Child kidnappings rise 'alarming'
Child kidnappings have increased by almost one fifth, police figures compiled by a charity show.
There were almost 900 abductions and kidnappings in the year 2013/2014, the Parents and Abducted Children Together (Pact) report covering England, Wales and Northern Ireland said.
The latest figures show most abductions - 401 of 559 - were carried out by people other than the children's parents, while 321 children were kidnapped.
Kidnapping, as opposed to abduction, involves the use of force or fraud against the victim.
The increase in numbers since 2012/2013 is "alarming", Pact's director of research Geoff Newiss said, but added that the reasons for the rise are not clear.
"It's difficult to say whether this is a consequence of victims being more likely to report crime, changes in the way police record it, or a genuine increase in offending," he said, stressing that incidents are still relatively rare.
The figures include both attempted and successful crime.
The report authors said they were unable to get data for Scotland.
The highest rate of child abduction and kidnap was in Northern Ireland, with 11.6 offences per 100,00 children in the 2013/2014, while the lowest was in Wales where there were 4.5 offences per 100,000 children.
London, West Midlands Police, Greater Manchester and West Yorkshire all recorded higher rates of child abduction and kidnapping than the national average of 7.4 offences per 100,000 children.
Susannah Drury, director of policy for Missing People, said: "This Pact report provides valuable insights into the scale of child abduction and kidnapping in England, Wales and Northern Ireland.

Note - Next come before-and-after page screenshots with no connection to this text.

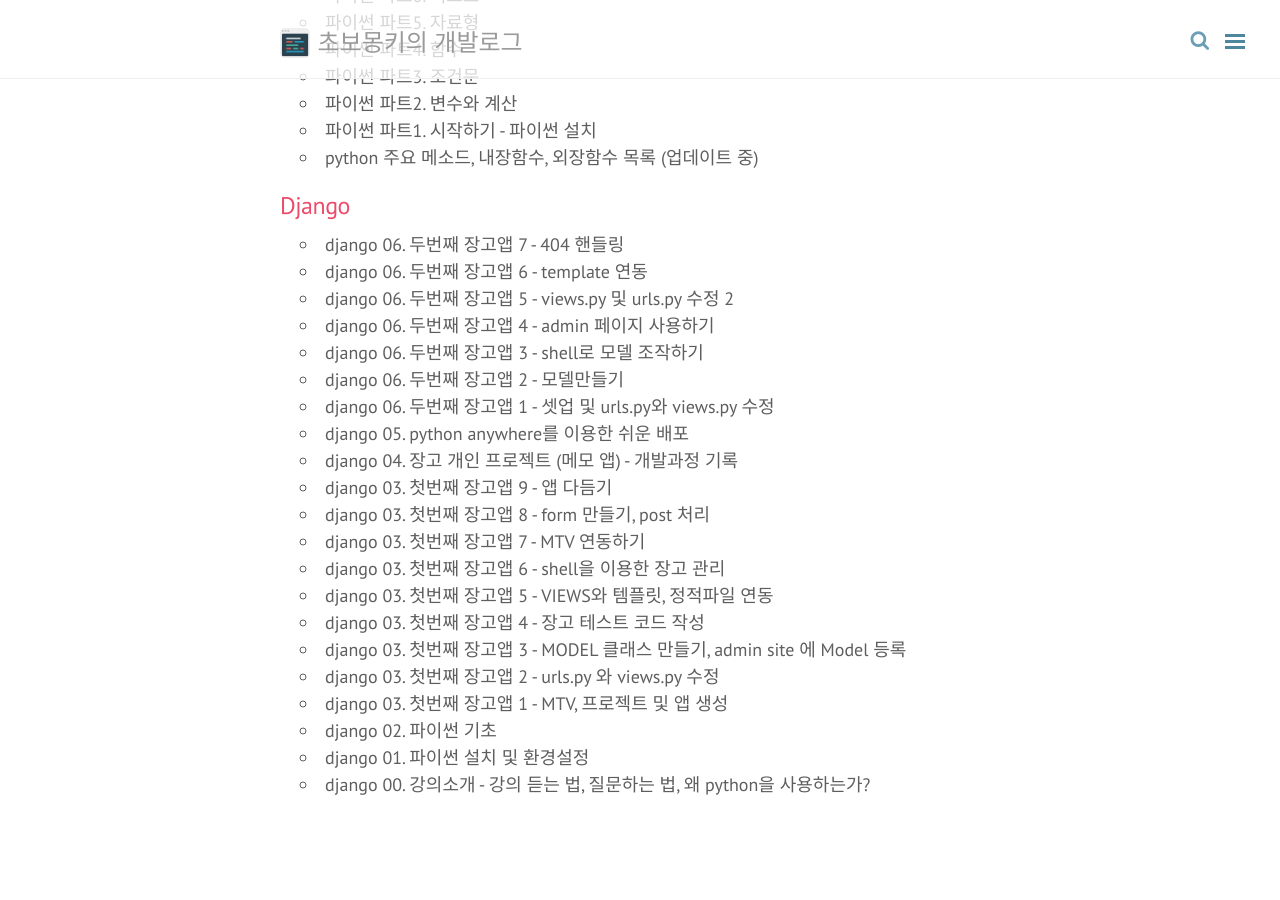
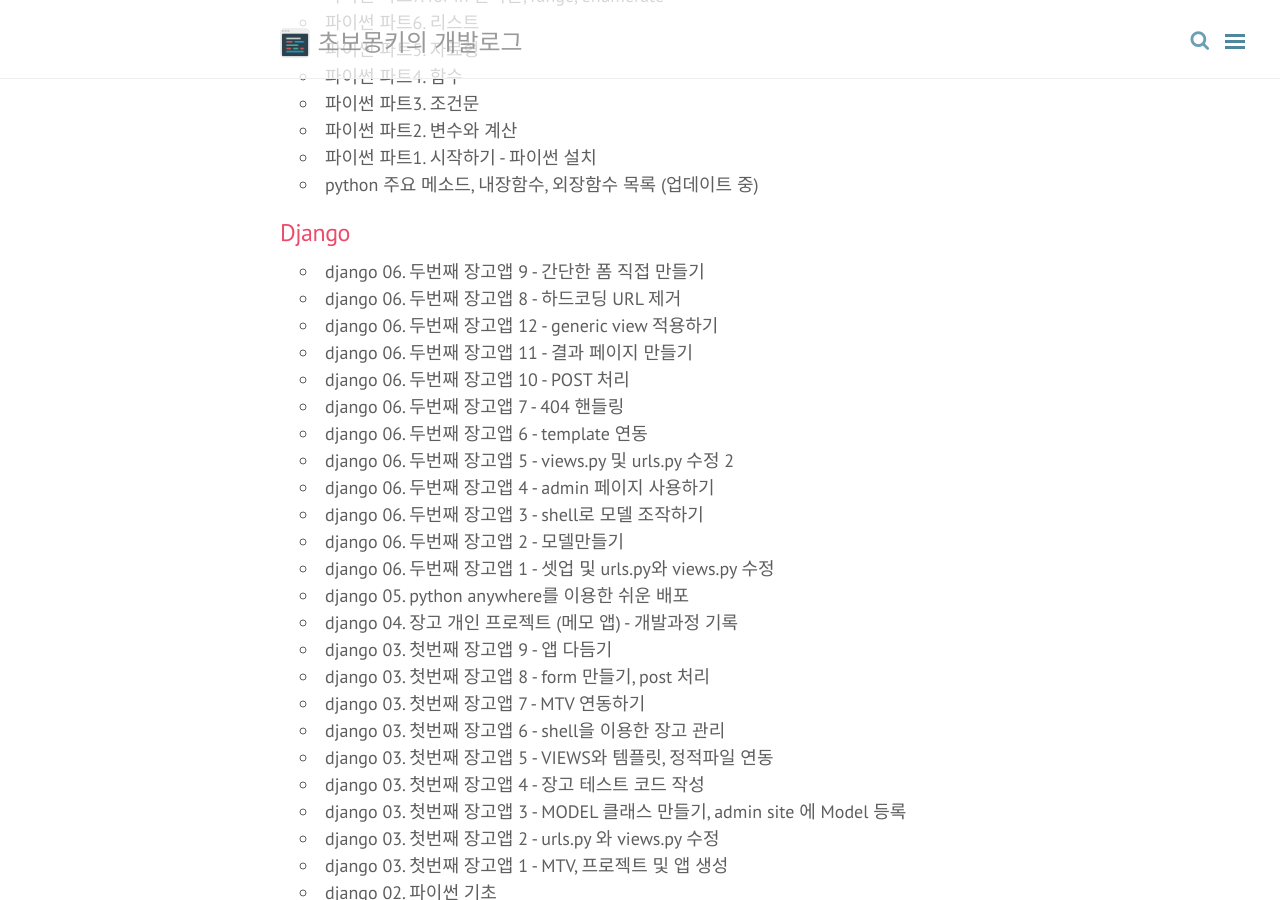
Before and after one commit to karlbishnu/.github.io, a Jekyll site: the page built from index.html, in a window 1280 px wide and 900 px high, scrolled down 2879 px. Built offline with Jekyll 4.4.1, drawn with Linux system fonts in a browser that asks for light colours; nearby versions of some CDN libraries; comment, search, counter and statistics services are not loaded; before the commit the page ends 3697 px from its top, so only the background shows below that.

Commit message:
add post about django

````diff
--- /dev/null
+++ b/_posts/Django/2017-03-06-django-06-poll-project-10-post.md
@@ -0,0 +1,43 @@
+---
+layout: post
+title: django 06. 두번째 장고앱 10 - POST 처리
+category: Django
+tags: [python, 파이썬, Django, form]
+comments: true
+---
+# django 06. 두번째 장고앱 10 - POST 처리
+> [파이썬 웹 프로그래밍 - Django로 웹 서비스 개발하기 ](https://www.inflearn.com/course/django-%ED%8C%8C%EC%9D%B4%EC%8D%AC-%EC%9E%A5%EA%B3%A0-%EA%B0%95%EC%A2%8C/)
+
+
+- POST 폼을 처리할 vote 페이지를 작성한다.
+- form의 action 값은 vote 페이지로 설정되어 있다.
+
+```html
+{% raw %}
+<form action="{% url 'polls:vote' question.id %}" method="POST">
+{% endraw %}
+```
+
+- views.py 의 vote 함수가 POST 처리 할 수 있도록 수정한다.
+- `question.choice_set.get(pk = request.POST['choice'])` 를 통해서 POST form에서 선택된 라디오 버튼의 `value` 값을 가져올 수 있다.
+- 예외 처리를 통해서 올바르지 않은 라디오 버튼을 선택시 error_message를 전달한다.
+- 예외 처리에서 문제가 없으면 .save()를 통해 업데이트 한다.
+- vote 페이지가 POST를 처리하고 나면 `return redirect('polls:results', question_id = question.id)`를 통해 result 페이지로 이동시킨다.
+
+
+```python
+def vote(request, question_id): #POST를 처리할 수 있도록 작성한다.
+    question = get_object_or_404(Question, pk = question_id)
+    try:
+        # POST form에서 'choice' name 값을 갖는 input의 value 값을 가져온다.
+        selected_choice = question.choice_set.get(pk = request.POST['choice'])
+    except:
+        return render(request, 'polls/detail.html', {
+            'question' : question,
+            'error_message' : "You didn't select a choice"
+        })
+    else:
+        selected_choice.votes += 1
+        selected_choice.save()
+        return redirect('polls:results', question_id = question.id)
+```
--- /dev/null
+++ b/_posts/Django/2017-03-06-django-06-poll-project-11-result.md
@@ -0,0 +1,33 @@
+---
+layout: post
+title: django 06. 두번째 장고앱 11 - 결과 페이지 만들기
+category: Django
+tags: [python, 파이썬, Django]
+comments: true
+---
+# django 06. 두번째 장고앱 11 - 결과 페이지 만들기
+> [파이썬 웹 프로그래밍 - Django로 웹 서비스 개발하기 ](https://www.inflearn.com/course/django-%ED%8C%8C%EC%9D%B4%EC%8D%AC-%EC%9E%A5%EA%B3%A0-%EA%B0%95%EC%A2%8C/)
+
+## views.py의 result 함수를 수정한다.
+
+```python
+def results(request, question_id): #question_id를 파라미터로 받는다.
+    question = get_object_or_404(Question, pk = question_id)
+    return render(request, 'polls/results.html', {'question' : question})
+```
+
+## results.html 템플릿을 만든다.
+
+```html
+{% raw %}
+<h1>{{question.question_text}}</h1>
+
+<ul>
+  {% for choice in question.choice_set.all %}
+    <li>{{choice.choice_text}} : {{choice.votes}} 표</li>
+  {% endfor %}
+</ul>
+
+<a href="{% url 'polls:detail' question.id %}">투표 화면으로 돌아가기</a>
+{% endraw %}
+```
--- /dev/null
+++ b/_posts/Django/2017-03-06-django-06-poll-project-12-generic-view.md
@@ -0,0 +1,67 @@
+---
+layout: post
+title: django 06. 두번째 장고앱 12 - generic view 적용하기
+category: Django
+tags: [python, 파이썬, Django, generic view]
+comments: true
+---
+# django 06. 두번째 장고앱 12 - generic view 적용하기
+> [파이썬 웹 프로그래밍 - Django로 웹 서비스 개발하기 ](https://www.inflearn.com/course/django-%ED%8C%8C%EC%9D%B4%EC%8D%AC-%EC%9E%A5%EA%B3%A0-%EA%B0%95%EC%A2%8C/)
+
+## Class-based View
+
+### Class-based View 특징 - function based view 와의 차이점
+- GET, POST 와 같은 HTTP 메소드를 별도의 파이썬 메소드로 처리 (가독성이 높아짐)
+- 객체 지향의 장점을 적용 가능 (재사용성, Mixin 등)
+- 복잡한 구현을 가능하게 해줌
+
+---
+## Class-based Generic views
+
+- 웹 개발시 자주 사용하는 기능을 장고에서 미리 제공해 줌 (generic 예시)
+  - generic 사용을 위해서는 외부 모듈 적용이 필요하다. `from django.views import generic`
+  - `generic.ListView` : index view는 class 전체를 가져와서 object 리스트의 간략한 정보를 화면에 표시한다.
+  - `generic.DetailView` : 한 객체를 가지고 거기에 따른 세부 정보를 화면에 표시한다.
+
+- 코드의 단순화, 빠른 개발을 가능하게 함
+- 투표 앱의 index() - 객체 전체 리스트를 화면에 표시
+- results(), detail() - 한 객체의 세부 정보를 화면에 표시
+
+---
+## generic view 적용하기
+- polls/ulrs.py 수정
+```python
+    # 보통 클래스 뷰의 이름은 대문자로 시작하고 끝에 View가 붙는다 (IndexView, DetailView, ResultsView 등)
+    # .as_view() 를 통해서 generic view를 적용할 수 있다.
+    url(r'^$', views.IndexView.as_view(), name='index'),
+    url(r'^(?P<pk>[0-9]+)/$', views.DetailView.as_view(), name='detail'),
+    url(r'^(?P<pk>[0-9]+)/results/$', views.ResultsView.as_view(), name='results'),
+    url(r'^(?P<question_id>[0-9]+)/vote/$', views.vote, name='vote'),
+```
+- `주의사항`: generic view를 위해서는 매개변수 이름이 `pk`여야 합니다.
+
+---
+- views.py 수정
+
+```python
+from django.views import generic
+
+class IndexView(generic.ListView):
+    template_name = 'polls/index.html'
+    context_object_name = 'latest_question_list' #파라미터를 무슨 이름으로 넘길 것인가?
+
+    def get_queryset(self): # 메소드 오버라이딩
+        """Return the last five published questions."""
+        return Question.objects.order_by('-pub_date')[:5]
+
+
+class DetailView(generic.DetailView):
+    # 어느 모델과 연결해서 어느 템플릿으로 넘겨 줄지 정의한다.
+    model = Question
+    template_name = 'polls/detail.html'
+
+
+class ResultsView(generic.DetailView):
+    model = Question
+    template_name = 'polls/results.html'
+```
--- /dev/null
+++ b/_posts/Django/2017-03-06-django-06-poll-project-8-url.md
@@ -0,0 +1,48 @@
+---
+layout: post
+title: django 06. 두번째 장고앱 8 - 하드코딩 URL 제거
+category: Django
+tags: [python, 파이썬, Django, template]
+comments: true
+---
+# django 06. 두번째 장고앱 8 - 하드코딩 URL 제거
+> [파이썬 웹 프로그래밍 - Django로 웹 서비스 개발하기 ](https://www.inflearn.com/course/django-%ED%8C%8C%EC%9D%B4%EC%8D%AC-%EC%9E%A5%EA%B3%A0-%EA%B0%95%EC%A2%8C/)
+
+## 하드코딩된 URL을 제거한다
+- 기존의 하드코딩된 index.html의 URL 링크
+
+```html
+{% raw %}
+{% for question in latest_question_list %}
+<li><a href="/polls/{{question.id}}">{{question.question_text}}</a></li>
+{% endfor %}
+{% endraw %}
+```
+- 하드코딩 대신에 url 마다 갖고 있는 `name` 값(urls.py)을 활용한다.
+- 하드코딩 url 보다 url의 name 값을 사용하는 것이 유지보수를 위해서 더 좋다.
+- html 내에서  `url 'url 네임값' 전달할 파라미터` 형식으로 작성 가능하다.
+
+```html
+{% raw %}
+{% for question in latest_question_list %}
+<li><a href="{% url 'detail' question.id%}">{{question.question_text}}</a></li>
+{% endfor %}
+{% endraw %}
+```
+## 네임스페이스
+- url의 name 값을 사용하다 보면 이름이 중복되는 문제가 발생할 수 있다.
+- 중복을 방지하기 위해서 `app_name` 이라는 url 네임스페이스를 사용할 수 있다.
+- urls.py 코드 예시
+
+```python
+app_name = 'polls' #url 네임 스페이스
+```
+- index.html 의 링크 name 값에도 `polls:detail` 처럼 네임 스페이스를 함께 적어야 한다. (`중요 : 띄어쓰기 없음`)
+
+```html
+{% raw %}
+{% for question in latest_question_list %}
+<li><a href="{% url 'polls:detail' question.id%}">{{question.question_text}}</a></li>
+{% endfor %}
+{% endraw %}
+```
--- /dev/null
+++ b/_posts/Django/2017-03-06-django-06-poll-project-9-form.md
@@ -0,0 +1,64 @@
+---
+layout: post
+title: django 06. 두번째 장고앱 9 - 간단한 폼 직접 만들기
+category: Django
+tags: [python, 파이썬, Django, form]
+comments: true
+---
+# django 06. 두번째 장고앱 9 - 간단한 폼 직접 만들기
+> [파이썬 웹 프로그래밍 - Django로 웹 서비스 개발하기 ](https://www.inflearn.com/course/django-%ED%8C%8C%EC%9D%B4%EC%8D%AC-%EC%9E%A5%EA%B3%A0-%EA%B0%95%EC%A2%8C/)
+
+## detail.html 템플릿에 form 을 추가
+- 지난번 실습에서는 form 클래스(form.py)를 사용해서 form을 작성했으나, 이번에는 2개의 모델을 갖고 (Question, Choice) custom form을 작성한다.
+- form 안에는 보안을 위해서 `csrf_token`을 무조건 넣어준다.
+- input 의 name 값은 post의 dictionary 처럼 사용 할 수 있다.
+- `forloop.counter`를 통해서 반복하면서 하나씨 증가하는 임의의 숫자를 추가할 수 있다. (1부터 시작)
+
+```html
+{% raw %}
+<h2>{{question.question_text}}</h2>
+
+{%if error_message %} <p><strong>{{ error_message }}</strong></p>{% endif %}
+
+<form action="{% url 'polls:vote' question.id %}" method="POST">
+  {% csrf_token %}
+  <!-- 해당 question의 선택지들을 하나씩 보여준다 .all()이 아닌것 주의 -->
+  {% for choice in question.choice_set.all %}
+    <input type="radio" name="choice" id="choice{{ forloop.counter }}" value="{{choice.id}}">
+    <label for="choice{{ forloop.counter }}">{{choice.choice_text}}</label><br>
+  {% endfor %}
+  <input type="submit" value="투표">
+</form>
+{% endraw %}
+```
+
+- 랜더링된 detail.html 코드
+
+```html
+{% raw %}
+
+<h2>최고의 고기는?</h2>
+
+<form action="/polls/1/vote/" method="POST">
+  <input type='hidden' name='csrfmiddlewaretoken' value='XGkLxShVgsOnJBte8eObFGWctzk9hcgq0qKVj0LMHDQVWAYOnxbYcAzkezRCjXZw' />
+  <!-- 해당 question의 선택지들을 하나씩 보여준다 -->
+
+    <input type="radio" name="choice" id="choice1" value="1">
+    <label for="choice1">돼지</label><br>
+
+    <input type="radio" name="choice" id="choice2" value="2">
+    <label for="choice2">치킨</label><br>
+
+    <input type="radio" name="choice" id="choice3" value="3">
+    <label for="choice3">소</label><br>
+
+    <input type="radio" name="choice" id="choice4" value="6">
+    <label for="choice4">닭</label><br>
+
+    <input type="radio" name="choice" id="choice5" value="7">
+    <label for="choice5">소</label><br>
+
+  <input type="submit" value="투표">
+</form>
+{% endraw %}
+```
--- /dev/null
+++ b/_posts/TIL(Today I Learned)/2017-03-06-TIL.md
@@ -0,0 +1,23 @@
+---
+layout: post
+title: 170306_TIL
+category: TIL (Today I Learned)
+tags: [TIL]
+comments: true
+---
+# 오늘 한 일
+- 기초 알고리즘 문제를 풀었다. 문제를 풀 때마다 새로 배우거나 복습하게되는 내용이 있어서 좋은 것 같다.
+
+- [그림으로 배우는 HTTP & Network Basic](http://www.kyobobook.co.kr/product/detailViewKor.laf?mallGb=KOR&ejkGb=KOR&barcode=9788931447897)을 읽었다.
+말로만 듣던 TCP/IP에 대해서 읽었는데 쉽게 잘 설명되어 있었다. 그래도 아직은 크게 공감이 가거나 분명하게 이해가 가지는 않는다.
+- 기초 알고리즘 문제를 풀었다.
+문제를 풀다보니 내장함수 기능을 더 알고 싶어서 [점프투파이썬](https://wikidocs.net/32) 내장함수 부분을 읽었다. 나중에 찾기 쉽게 [구글독스](https://docs.google.com/spreadsheets/d/1T91SzL2NgWiMOK99CAlJJSDvciCzlYhWMvNMlOXtIG4/edit#gid=0)에 정리하고 있는데 괜찮은것 같다.
+- [django 강의](https://www.inflearn.com/course/django-%ED%8C%8C%EC%9D%B4%EC%8D%AC-%EC%9E%A5%EA%B3%A0-%EA%B0%95%EC%A2%8C/)를 들었다.
+에러 발생시 404 페이지 표시를 위해서 예외처리 (try-except)를 사용했는데, 오랜만에 다시 보는 코드라 예전에 작성한 글을 읽었더니 도움이 많이 된다. get_object_or_404()는 많이 사용된다고 하니, [장고 가이드 문서](https://docs.djangoproject.com/en/1.10/topics/http/shortcuts/#get-object-or-404)를 읽어야겠다.
+
+
+
+# 내일 할 일
+- 장고강의 듣기
+- 점프투파이썬 읽기 (정규표현식, 튜플 자료형, 모듈)
+- 장고걸스 가이드 읽기
````
Also changed, not shown: _posts/etc/2017-02-22-good-article.md (+4 -1 lines), _posts/python/2017-02-26-py-12-exception.md (+7 -0 lines), assets/post-img/python/exception.png (added).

The report has uncovered worrying increases in child abductions and kidnapping offences - highlighting the importance of a quick and effective national response to these crimes."
Ms Drury called on people to sign up to receive Child Rescue Alerts, a partnership between Pact, Missing People, the National Crime Agency and Groupcall which helps to raise the alarm when a child goes missing.
The Association of Chief Police Officers told the Independent on Sunday there has been a significant increase in the recording of these kinds of crimes due to a "considerable focus" on improving crime-recording practices.